● **Extracted records**:
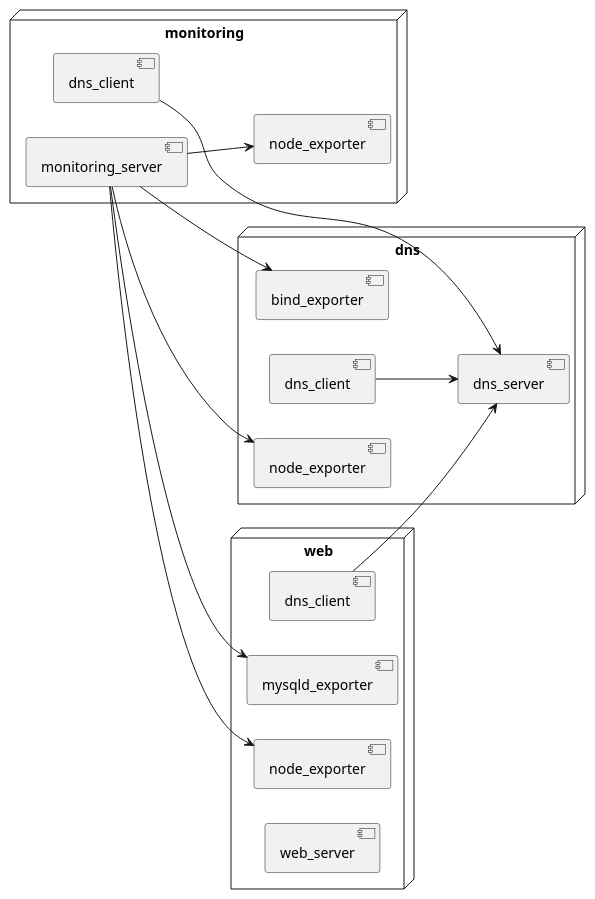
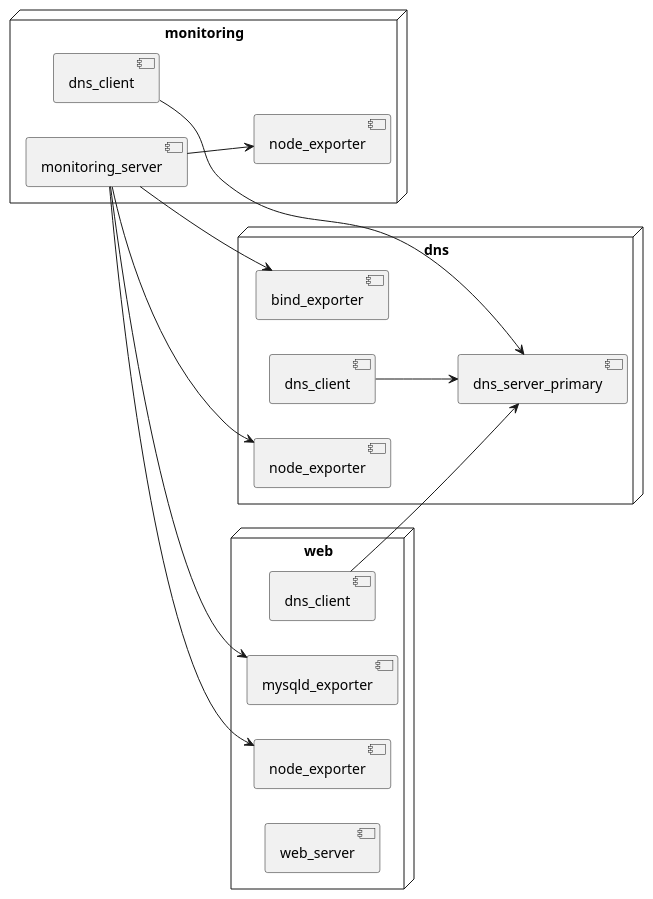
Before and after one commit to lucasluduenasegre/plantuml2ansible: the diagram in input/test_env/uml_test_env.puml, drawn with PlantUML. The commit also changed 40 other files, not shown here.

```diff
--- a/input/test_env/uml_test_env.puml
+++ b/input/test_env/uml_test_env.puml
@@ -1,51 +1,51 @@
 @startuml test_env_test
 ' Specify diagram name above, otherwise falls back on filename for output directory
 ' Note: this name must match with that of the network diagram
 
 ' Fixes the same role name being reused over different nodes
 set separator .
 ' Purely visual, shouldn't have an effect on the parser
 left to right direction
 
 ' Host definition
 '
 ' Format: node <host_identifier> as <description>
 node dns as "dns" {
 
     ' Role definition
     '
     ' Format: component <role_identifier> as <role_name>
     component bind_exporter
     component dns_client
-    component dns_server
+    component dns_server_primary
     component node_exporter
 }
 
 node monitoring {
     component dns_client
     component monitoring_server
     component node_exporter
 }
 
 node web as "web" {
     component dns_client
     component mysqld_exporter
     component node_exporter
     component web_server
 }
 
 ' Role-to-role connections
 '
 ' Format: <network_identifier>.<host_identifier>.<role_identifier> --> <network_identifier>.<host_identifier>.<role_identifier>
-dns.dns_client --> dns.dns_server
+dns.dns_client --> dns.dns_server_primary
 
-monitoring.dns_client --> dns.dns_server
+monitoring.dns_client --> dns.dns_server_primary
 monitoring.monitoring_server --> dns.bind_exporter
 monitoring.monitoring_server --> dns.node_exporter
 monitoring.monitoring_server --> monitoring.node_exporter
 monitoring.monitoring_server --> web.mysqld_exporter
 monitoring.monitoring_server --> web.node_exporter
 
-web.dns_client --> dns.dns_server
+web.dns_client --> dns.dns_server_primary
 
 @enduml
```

* * *

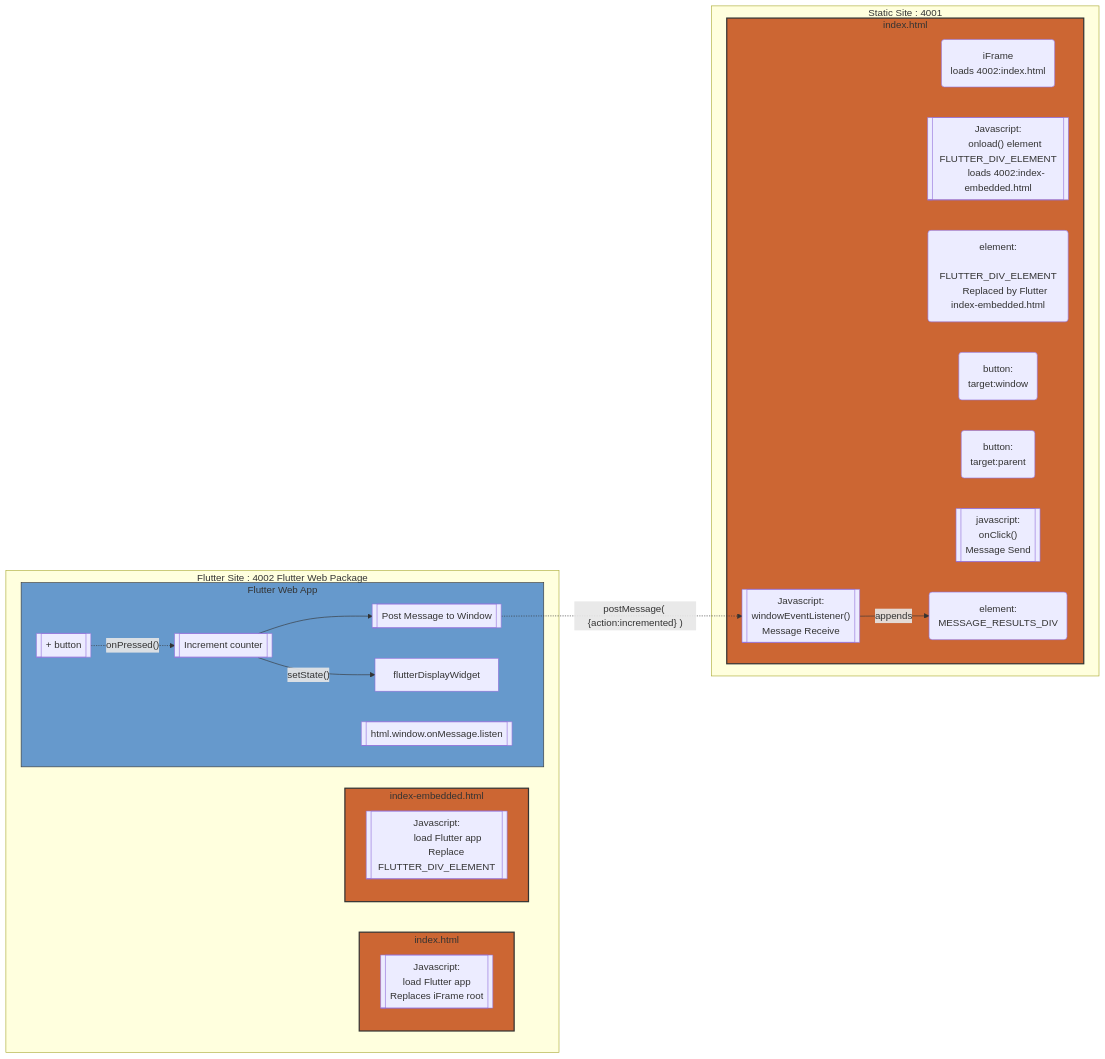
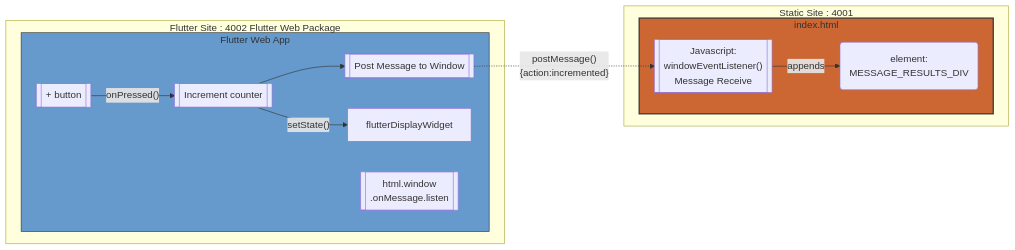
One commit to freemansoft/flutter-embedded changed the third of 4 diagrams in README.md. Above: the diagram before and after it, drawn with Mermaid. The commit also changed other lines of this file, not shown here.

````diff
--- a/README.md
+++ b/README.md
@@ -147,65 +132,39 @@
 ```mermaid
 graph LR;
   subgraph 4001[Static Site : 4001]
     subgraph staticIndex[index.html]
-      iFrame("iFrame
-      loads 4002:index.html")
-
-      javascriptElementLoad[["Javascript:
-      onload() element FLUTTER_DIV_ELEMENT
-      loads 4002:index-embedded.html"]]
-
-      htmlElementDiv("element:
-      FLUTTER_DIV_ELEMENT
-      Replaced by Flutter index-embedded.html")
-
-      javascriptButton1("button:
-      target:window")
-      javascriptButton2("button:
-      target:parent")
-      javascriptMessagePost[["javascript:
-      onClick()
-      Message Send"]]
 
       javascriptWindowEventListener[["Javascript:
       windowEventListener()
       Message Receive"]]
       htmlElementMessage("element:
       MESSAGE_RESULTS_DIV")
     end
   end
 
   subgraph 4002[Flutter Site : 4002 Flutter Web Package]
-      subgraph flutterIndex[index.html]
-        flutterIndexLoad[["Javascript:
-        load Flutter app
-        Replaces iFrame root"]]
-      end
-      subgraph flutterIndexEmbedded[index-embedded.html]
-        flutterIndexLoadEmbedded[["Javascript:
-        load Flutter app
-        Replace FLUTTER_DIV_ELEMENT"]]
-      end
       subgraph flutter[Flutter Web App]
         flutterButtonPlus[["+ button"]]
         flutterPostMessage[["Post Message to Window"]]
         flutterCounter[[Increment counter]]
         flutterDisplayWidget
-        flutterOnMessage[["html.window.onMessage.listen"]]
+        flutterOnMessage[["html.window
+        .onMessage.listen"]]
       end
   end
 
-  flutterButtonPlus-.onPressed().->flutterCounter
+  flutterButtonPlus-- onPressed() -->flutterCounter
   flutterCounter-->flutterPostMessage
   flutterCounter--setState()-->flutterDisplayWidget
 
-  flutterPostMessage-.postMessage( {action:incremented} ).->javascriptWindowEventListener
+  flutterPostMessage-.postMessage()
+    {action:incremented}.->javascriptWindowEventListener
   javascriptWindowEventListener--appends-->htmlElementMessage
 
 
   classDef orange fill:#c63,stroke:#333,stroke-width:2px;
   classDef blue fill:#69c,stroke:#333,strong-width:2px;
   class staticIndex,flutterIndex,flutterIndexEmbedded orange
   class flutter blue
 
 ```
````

● **Aim of the task**: Across the whole listing above, report each line that includes "subgraph".

● **Worked solution**:
   subgraph 4001[Static Site : 4001]
     subgraph staticIndex[index.html]
   subgraph 4002[Flutter Site : 4002 Flutter Web Package]
-      subgraph flutterIndex[index.html]
-      subgraph flutterIndexEmbedded[index-embedded.html]
       subgraph flutter[Flutter Web App]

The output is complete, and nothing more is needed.